* **WHAT YOU HAVE TO DO**:
Copy out each line in the listing below where the word "elif" appears.

[Start of Attachment]

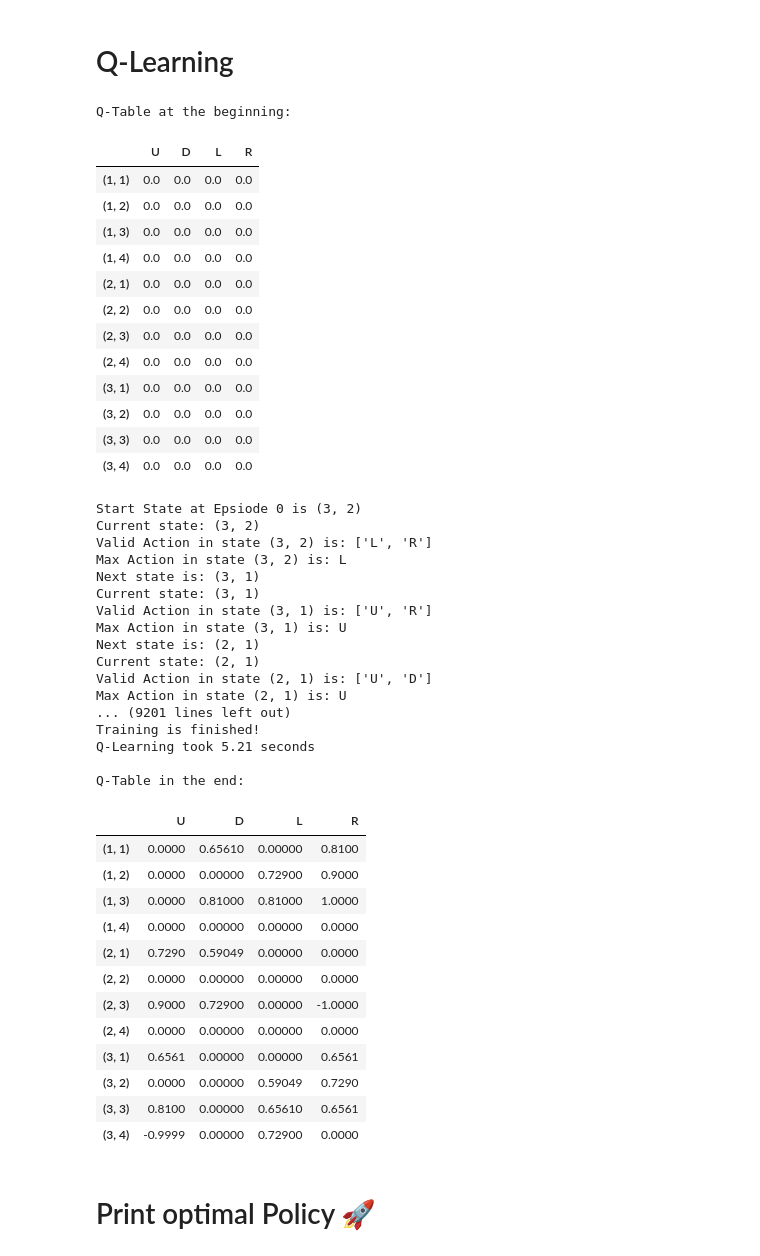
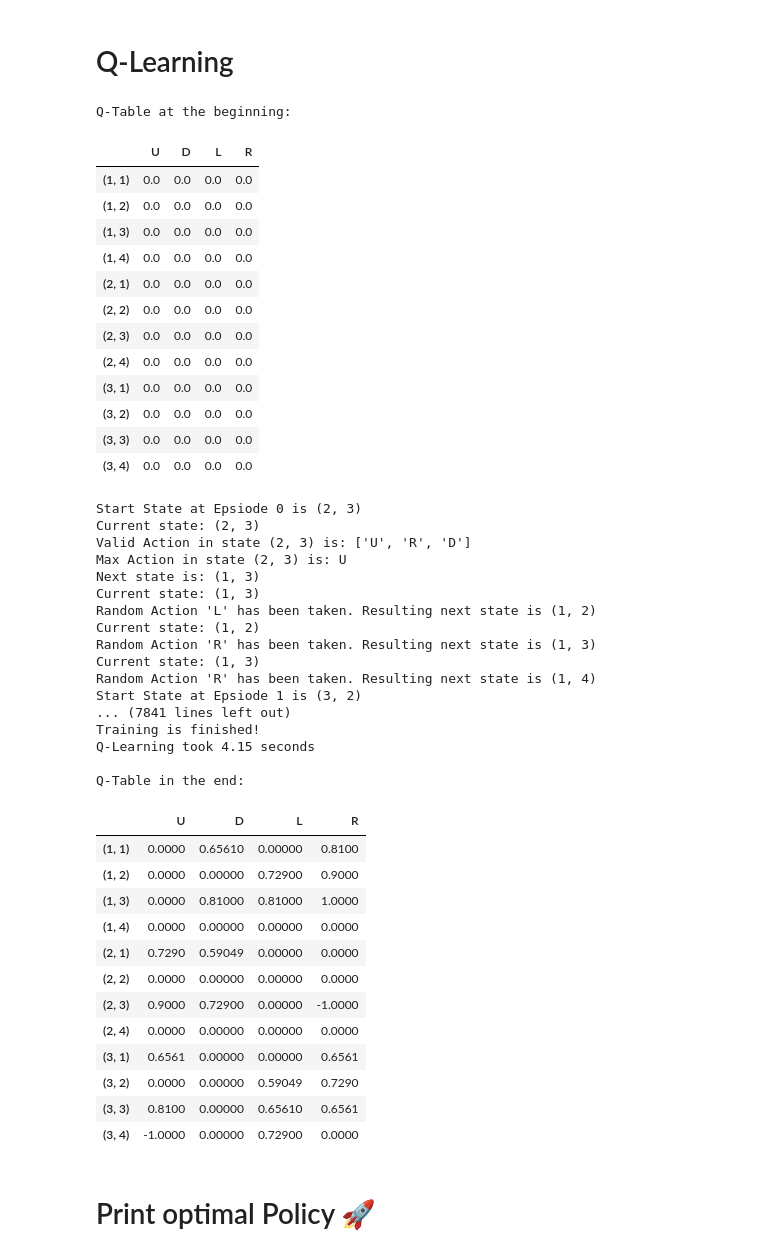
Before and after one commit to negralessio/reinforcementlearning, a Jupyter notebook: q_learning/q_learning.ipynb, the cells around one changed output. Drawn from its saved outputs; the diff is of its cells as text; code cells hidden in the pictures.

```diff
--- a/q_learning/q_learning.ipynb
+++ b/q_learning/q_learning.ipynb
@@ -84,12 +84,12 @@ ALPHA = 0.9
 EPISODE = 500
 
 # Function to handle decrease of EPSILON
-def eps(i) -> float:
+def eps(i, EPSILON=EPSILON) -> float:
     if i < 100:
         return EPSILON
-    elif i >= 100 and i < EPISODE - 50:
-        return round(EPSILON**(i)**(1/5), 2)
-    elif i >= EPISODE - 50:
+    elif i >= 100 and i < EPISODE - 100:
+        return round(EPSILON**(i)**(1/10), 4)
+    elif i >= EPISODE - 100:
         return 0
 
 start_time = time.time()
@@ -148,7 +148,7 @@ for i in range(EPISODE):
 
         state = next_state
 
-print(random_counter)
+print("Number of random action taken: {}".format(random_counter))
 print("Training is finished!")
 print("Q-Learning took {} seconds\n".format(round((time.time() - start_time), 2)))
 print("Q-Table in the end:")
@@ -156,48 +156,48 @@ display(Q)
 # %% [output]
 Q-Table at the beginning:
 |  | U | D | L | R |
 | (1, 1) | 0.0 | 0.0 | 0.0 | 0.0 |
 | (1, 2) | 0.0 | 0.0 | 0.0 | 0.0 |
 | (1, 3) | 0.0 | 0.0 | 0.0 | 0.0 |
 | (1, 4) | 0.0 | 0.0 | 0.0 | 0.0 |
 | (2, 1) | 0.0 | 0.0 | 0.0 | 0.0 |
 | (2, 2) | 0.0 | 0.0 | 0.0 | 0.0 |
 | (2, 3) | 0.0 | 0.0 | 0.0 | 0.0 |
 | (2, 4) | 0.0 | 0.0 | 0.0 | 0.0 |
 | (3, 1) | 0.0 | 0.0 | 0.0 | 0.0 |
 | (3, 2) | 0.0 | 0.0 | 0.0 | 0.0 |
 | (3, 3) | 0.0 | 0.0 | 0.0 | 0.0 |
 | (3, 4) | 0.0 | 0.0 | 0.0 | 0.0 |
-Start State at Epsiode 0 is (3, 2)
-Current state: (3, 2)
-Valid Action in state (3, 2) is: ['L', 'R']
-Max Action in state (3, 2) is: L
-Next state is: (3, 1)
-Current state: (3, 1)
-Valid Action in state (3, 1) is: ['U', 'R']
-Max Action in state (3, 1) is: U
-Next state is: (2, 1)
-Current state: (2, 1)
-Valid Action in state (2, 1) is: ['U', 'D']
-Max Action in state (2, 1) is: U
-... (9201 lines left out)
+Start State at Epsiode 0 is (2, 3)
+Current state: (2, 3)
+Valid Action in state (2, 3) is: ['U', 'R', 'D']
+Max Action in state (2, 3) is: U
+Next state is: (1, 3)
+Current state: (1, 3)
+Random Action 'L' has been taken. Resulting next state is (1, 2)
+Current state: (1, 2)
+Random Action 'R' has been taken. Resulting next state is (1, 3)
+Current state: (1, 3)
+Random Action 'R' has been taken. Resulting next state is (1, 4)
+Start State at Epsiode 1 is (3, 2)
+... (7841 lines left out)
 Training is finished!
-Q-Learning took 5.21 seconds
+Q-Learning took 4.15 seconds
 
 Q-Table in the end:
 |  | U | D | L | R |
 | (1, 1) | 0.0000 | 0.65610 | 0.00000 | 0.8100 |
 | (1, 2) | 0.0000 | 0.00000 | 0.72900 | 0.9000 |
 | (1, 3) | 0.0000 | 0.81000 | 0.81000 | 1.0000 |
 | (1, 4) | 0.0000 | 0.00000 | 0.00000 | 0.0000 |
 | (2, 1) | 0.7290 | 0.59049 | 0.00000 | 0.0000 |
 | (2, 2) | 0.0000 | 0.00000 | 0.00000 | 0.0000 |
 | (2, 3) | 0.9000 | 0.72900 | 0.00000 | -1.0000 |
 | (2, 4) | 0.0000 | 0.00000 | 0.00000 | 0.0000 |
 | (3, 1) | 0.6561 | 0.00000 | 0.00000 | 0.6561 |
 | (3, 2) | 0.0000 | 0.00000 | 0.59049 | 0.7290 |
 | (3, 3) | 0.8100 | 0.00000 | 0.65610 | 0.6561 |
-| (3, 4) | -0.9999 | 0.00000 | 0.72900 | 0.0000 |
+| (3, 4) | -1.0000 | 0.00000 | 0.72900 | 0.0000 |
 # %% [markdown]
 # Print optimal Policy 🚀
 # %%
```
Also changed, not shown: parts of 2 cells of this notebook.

[End of Attachment]

* **TASK OUTPUT**:
-    elif i >= 100 and i < EPISODE - 50:
-    elif i >= EPISODE - 50:
+    elif i >= 100 and i < EPISODE - 100:
+    elif i >= EPISODE - 100:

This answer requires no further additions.